--- ASSIGNMENT ---
Select the lines of the records containing the word "skill" and list them.

--- DATA SECTION ---
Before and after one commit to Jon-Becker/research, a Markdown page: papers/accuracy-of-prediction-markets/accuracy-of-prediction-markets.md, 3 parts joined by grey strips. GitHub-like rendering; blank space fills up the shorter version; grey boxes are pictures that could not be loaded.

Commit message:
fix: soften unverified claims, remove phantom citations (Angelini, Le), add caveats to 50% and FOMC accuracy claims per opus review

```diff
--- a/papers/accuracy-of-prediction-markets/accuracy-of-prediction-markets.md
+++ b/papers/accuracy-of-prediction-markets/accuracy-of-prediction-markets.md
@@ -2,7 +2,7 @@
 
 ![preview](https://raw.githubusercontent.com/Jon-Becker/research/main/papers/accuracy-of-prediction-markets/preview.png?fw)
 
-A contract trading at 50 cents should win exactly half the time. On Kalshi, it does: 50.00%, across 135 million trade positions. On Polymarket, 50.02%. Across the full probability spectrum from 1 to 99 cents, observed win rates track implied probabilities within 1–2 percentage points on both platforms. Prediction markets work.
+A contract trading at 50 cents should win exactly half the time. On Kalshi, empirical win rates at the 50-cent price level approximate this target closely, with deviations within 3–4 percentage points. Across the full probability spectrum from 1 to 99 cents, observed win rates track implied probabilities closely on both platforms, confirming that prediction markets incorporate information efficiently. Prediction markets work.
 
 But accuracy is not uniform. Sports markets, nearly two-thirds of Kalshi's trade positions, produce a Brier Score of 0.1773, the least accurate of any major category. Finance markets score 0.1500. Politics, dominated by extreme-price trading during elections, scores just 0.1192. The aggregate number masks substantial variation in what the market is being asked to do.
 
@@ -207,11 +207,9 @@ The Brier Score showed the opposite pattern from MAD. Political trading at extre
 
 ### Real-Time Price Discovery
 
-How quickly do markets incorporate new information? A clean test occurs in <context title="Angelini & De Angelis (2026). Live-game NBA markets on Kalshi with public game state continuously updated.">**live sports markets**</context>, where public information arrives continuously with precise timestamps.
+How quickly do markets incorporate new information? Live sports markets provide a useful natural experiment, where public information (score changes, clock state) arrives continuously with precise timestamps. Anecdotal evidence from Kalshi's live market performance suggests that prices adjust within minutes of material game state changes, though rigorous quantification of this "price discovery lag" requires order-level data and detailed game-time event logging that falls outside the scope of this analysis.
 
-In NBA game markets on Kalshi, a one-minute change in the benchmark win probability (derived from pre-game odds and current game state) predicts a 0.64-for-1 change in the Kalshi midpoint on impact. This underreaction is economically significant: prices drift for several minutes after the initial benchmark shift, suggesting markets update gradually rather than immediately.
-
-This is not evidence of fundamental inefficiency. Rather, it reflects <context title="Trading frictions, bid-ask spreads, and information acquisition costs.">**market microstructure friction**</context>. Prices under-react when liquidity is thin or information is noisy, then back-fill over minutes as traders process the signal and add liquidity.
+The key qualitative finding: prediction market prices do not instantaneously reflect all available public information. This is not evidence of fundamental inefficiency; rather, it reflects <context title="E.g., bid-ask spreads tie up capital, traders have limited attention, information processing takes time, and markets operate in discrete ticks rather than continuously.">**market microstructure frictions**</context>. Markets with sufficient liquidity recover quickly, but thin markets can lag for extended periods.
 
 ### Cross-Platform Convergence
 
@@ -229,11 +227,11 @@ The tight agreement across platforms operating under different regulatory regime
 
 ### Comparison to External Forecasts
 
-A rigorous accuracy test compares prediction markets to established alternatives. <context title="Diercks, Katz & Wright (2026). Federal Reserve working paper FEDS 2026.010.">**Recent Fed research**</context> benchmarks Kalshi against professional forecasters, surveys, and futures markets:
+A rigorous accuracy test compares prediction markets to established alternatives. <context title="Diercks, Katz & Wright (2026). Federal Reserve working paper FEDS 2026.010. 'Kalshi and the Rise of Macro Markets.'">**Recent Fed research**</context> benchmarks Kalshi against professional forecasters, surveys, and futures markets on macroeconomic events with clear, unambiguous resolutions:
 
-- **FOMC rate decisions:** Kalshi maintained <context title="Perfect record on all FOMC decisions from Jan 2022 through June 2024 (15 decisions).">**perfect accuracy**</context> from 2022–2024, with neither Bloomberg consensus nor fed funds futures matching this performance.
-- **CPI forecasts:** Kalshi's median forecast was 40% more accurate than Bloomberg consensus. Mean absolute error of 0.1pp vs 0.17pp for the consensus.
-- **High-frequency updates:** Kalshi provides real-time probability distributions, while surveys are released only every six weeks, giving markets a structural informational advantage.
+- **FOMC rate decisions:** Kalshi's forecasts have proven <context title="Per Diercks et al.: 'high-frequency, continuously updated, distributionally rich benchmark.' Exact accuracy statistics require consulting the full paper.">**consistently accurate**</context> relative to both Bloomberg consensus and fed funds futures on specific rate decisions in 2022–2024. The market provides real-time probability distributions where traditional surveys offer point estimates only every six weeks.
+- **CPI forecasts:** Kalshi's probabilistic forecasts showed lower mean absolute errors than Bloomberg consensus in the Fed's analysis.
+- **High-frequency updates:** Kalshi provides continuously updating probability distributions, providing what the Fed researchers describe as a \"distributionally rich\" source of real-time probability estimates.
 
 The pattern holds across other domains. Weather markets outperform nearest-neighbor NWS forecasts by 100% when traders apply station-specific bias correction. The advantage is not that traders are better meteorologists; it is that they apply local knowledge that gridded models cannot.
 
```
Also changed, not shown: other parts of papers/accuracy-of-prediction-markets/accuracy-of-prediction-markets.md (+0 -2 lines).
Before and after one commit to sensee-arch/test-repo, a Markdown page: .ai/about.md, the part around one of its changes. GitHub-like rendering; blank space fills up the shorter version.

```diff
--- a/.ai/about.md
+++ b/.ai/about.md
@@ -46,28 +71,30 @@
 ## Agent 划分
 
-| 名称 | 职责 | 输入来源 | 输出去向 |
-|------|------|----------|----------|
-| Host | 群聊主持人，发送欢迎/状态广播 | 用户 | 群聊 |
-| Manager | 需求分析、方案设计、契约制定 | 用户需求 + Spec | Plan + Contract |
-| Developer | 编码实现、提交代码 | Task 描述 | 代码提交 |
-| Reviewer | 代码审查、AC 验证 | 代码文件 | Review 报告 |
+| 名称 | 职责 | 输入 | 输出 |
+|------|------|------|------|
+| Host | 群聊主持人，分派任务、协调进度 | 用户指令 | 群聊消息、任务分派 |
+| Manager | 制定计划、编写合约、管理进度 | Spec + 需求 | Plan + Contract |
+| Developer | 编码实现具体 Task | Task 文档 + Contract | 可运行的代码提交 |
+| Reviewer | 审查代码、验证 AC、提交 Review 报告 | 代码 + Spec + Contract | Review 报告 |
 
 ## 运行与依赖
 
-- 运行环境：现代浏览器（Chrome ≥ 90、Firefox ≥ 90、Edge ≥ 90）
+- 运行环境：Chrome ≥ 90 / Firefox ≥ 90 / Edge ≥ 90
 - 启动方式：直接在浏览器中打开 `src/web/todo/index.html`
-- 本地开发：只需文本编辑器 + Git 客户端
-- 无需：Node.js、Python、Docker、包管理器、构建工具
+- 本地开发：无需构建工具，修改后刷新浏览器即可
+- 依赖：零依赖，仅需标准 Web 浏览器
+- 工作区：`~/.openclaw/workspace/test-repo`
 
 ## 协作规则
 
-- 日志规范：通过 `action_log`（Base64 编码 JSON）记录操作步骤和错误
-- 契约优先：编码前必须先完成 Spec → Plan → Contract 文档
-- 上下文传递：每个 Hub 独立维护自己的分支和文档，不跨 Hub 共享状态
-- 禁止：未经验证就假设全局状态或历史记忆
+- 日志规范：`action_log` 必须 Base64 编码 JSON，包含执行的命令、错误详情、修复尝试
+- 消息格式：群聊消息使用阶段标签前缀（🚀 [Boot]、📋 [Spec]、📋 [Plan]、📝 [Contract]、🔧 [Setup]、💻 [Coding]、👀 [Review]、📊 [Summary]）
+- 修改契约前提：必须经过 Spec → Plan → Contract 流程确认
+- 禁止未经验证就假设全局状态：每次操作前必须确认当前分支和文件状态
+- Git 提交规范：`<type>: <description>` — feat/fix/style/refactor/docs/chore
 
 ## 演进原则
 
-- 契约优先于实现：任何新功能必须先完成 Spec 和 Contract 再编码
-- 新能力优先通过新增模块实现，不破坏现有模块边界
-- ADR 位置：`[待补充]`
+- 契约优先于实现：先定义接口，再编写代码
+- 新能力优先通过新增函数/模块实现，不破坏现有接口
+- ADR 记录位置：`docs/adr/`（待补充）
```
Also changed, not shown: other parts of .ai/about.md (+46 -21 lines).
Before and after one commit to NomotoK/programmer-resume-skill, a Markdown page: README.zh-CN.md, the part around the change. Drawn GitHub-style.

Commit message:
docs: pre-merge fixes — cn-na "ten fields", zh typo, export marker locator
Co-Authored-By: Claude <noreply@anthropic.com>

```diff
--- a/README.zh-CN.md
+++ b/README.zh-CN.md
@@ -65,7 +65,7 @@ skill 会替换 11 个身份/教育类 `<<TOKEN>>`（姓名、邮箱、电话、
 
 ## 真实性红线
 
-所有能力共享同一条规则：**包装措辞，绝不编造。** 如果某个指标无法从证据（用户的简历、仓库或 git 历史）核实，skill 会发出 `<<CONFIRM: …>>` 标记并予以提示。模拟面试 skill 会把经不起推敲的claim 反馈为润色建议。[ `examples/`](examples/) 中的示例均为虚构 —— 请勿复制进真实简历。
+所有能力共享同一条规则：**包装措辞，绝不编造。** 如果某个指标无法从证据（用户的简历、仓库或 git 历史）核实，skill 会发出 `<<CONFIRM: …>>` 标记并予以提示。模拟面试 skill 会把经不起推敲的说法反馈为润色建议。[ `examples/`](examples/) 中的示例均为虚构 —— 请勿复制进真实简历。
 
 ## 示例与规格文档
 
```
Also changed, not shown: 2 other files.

--- COMPLETED EXERCISE ---
Before and after one commit to NomotoK/programmer-resume-skill, a Markdown page: README.zh-CN.md, the part around the change. Drawn GitHub-style.
@@ -65,7 +65,7 @@ skill 会替换 11 个身份/教育类 `<<TOKEN>>`（姓名、邮箱、电话、
-所有能力共享同一条规则：**包装措辞，绝不编造。** 如果某个指标无法从证据（用户的简历、仓库或 git 历史）核实，skill 会发出 `<<CONFIRM: …>>` 标记并予以提示。模拟面试 skill 会把经不起推敲的claim 反馈为润色建议。[ `examples/`](examples/) 中的示例均为虚构 —— 请勿复制进真实简历。
+所有能力共享同一条规则：**包装措辞，绝不编造。** 如果某个指标无法从证据（用户的简历、仓库或 git 历史）核实，skill 会发出 `<<CONFIRM: …>>` 标记并予以提示。模拟面试 skill 会把经不起推敲的说法反馈为润色建议。[ `examples/`](examples/) 中的示例均为虚构 —— 请勿复制进真实简历。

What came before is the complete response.